Nortec is the sound that finally captures the wildness and warmth of what some people call “the happiest place on earth.” Tijuana Sound Machine is yet another masterwork, this time with only two of Nortec’s four members collaborating. The album reaches a level of maturity already breathing its own earned freedom. This time there is no obligation to present new sounds, which means they have absolute control to experiment with the already established sound. Still, the duo decides not to play it safe and still expand Mexico’s popular music by molding the electronic music in Rosarito with the unprecedented Tamborazo (drum-based genre especially popular during the Mexican revolution). Nortec also targets a new generation of Mexican-Americans in tracks like Brown Bike or America’s Most Wanted. Mama Loves Nortec resembles the classic Mambo Lupita. A collection of songs that celebrate its own sound, a true work of maximalism.
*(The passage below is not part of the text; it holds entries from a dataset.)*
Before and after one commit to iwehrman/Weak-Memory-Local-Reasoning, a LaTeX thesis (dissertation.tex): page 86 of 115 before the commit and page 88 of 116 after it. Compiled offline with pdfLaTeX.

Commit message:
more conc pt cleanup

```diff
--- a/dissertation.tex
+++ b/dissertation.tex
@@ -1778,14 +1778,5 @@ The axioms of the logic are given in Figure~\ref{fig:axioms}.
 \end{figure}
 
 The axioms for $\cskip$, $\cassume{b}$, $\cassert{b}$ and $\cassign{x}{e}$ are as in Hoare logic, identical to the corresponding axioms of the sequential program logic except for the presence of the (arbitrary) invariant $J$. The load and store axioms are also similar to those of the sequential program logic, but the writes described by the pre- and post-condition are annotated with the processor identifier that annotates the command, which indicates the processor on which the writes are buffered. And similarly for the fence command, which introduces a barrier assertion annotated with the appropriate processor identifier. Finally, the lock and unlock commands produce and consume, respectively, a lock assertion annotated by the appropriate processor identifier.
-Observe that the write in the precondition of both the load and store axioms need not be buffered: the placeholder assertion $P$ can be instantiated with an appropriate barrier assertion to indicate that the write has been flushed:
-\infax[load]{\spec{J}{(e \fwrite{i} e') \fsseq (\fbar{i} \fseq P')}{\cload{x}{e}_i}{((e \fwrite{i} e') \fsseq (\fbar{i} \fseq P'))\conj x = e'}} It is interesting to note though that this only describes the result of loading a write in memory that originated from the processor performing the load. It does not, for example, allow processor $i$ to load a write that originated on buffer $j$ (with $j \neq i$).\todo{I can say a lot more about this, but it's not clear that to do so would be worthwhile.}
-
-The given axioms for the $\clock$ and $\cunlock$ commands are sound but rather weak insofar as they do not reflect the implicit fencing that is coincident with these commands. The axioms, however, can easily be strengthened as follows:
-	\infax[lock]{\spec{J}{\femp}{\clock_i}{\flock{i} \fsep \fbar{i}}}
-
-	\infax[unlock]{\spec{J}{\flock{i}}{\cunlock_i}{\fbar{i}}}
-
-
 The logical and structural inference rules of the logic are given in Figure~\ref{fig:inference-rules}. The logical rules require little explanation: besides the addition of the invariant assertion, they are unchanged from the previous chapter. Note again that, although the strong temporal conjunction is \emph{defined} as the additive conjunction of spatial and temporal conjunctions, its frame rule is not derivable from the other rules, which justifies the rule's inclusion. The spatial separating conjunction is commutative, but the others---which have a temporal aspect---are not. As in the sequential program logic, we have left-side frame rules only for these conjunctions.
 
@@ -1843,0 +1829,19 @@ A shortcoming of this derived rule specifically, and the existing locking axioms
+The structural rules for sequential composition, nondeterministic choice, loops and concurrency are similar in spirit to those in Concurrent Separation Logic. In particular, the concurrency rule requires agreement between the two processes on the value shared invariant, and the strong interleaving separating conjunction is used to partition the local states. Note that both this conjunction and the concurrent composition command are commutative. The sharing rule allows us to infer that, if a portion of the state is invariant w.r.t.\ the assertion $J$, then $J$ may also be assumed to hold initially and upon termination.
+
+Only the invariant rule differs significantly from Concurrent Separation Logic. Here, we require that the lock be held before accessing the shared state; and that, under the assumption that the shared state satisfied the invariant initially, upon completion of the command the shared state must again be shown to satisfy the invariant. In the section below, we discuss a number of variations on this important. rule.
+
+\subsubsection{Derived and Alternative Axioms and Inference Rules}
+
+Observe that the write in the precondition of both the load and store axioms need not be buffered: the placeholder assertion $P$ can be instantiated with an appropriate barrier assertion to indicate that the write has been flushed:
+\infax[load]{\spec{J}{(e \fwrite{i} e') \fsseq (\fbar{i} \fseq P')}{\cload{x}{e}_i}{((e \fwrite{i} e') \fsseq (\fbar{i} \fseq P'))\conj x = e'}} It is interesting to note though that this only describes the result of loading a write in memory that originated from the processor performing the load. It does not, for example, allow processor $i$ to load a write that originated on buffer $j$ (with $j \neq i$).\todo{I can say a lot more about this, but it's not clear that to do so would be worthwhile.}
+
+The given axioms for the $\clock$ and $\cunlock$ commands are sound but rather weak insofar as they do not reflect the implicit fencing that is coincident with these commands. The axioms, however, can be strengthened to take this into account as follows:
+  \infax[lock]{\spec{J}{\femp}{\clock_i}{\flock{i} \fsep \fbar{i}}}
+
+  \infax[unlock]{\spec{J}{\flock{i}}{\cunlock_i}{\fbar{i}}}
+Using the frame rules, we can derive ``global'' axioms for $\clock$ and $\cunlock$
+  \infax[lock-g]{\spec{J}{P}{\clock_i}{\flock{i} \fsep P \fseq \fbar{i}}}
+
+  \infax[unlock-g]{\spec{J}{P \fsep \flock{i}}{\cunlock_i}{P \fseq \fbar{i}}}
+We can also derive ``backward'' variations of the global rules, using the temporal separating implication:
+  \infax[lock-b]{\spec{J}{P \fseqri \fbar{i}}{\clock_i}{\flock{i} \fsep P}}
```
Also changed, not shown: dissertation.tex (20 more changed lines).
A few months ago I discussed with Paulo (a member of the blog) that regional Mexican music was the hardest to digest if we were to stretch it as a Latin-American sound. Tropical genres such as Merengue or Salsa seem to find representatives throughout all of the Americas, while the grupero movement is so country-driven, therefore preventing it from spreading its wings. Exceptions are the Ranchero music of the Fernandez and Aguilar dynasties. Thing is, I’m very surprised that Nortec has reached such international attention and critical acclaim, perhaps they have found the recipe on how to internationalize Mexico’s folk.
Hear the entire album on their MySpace.
Key tracks: Tijuana Sound Machine, Norteña Del Sur, Mama Loves Nortec,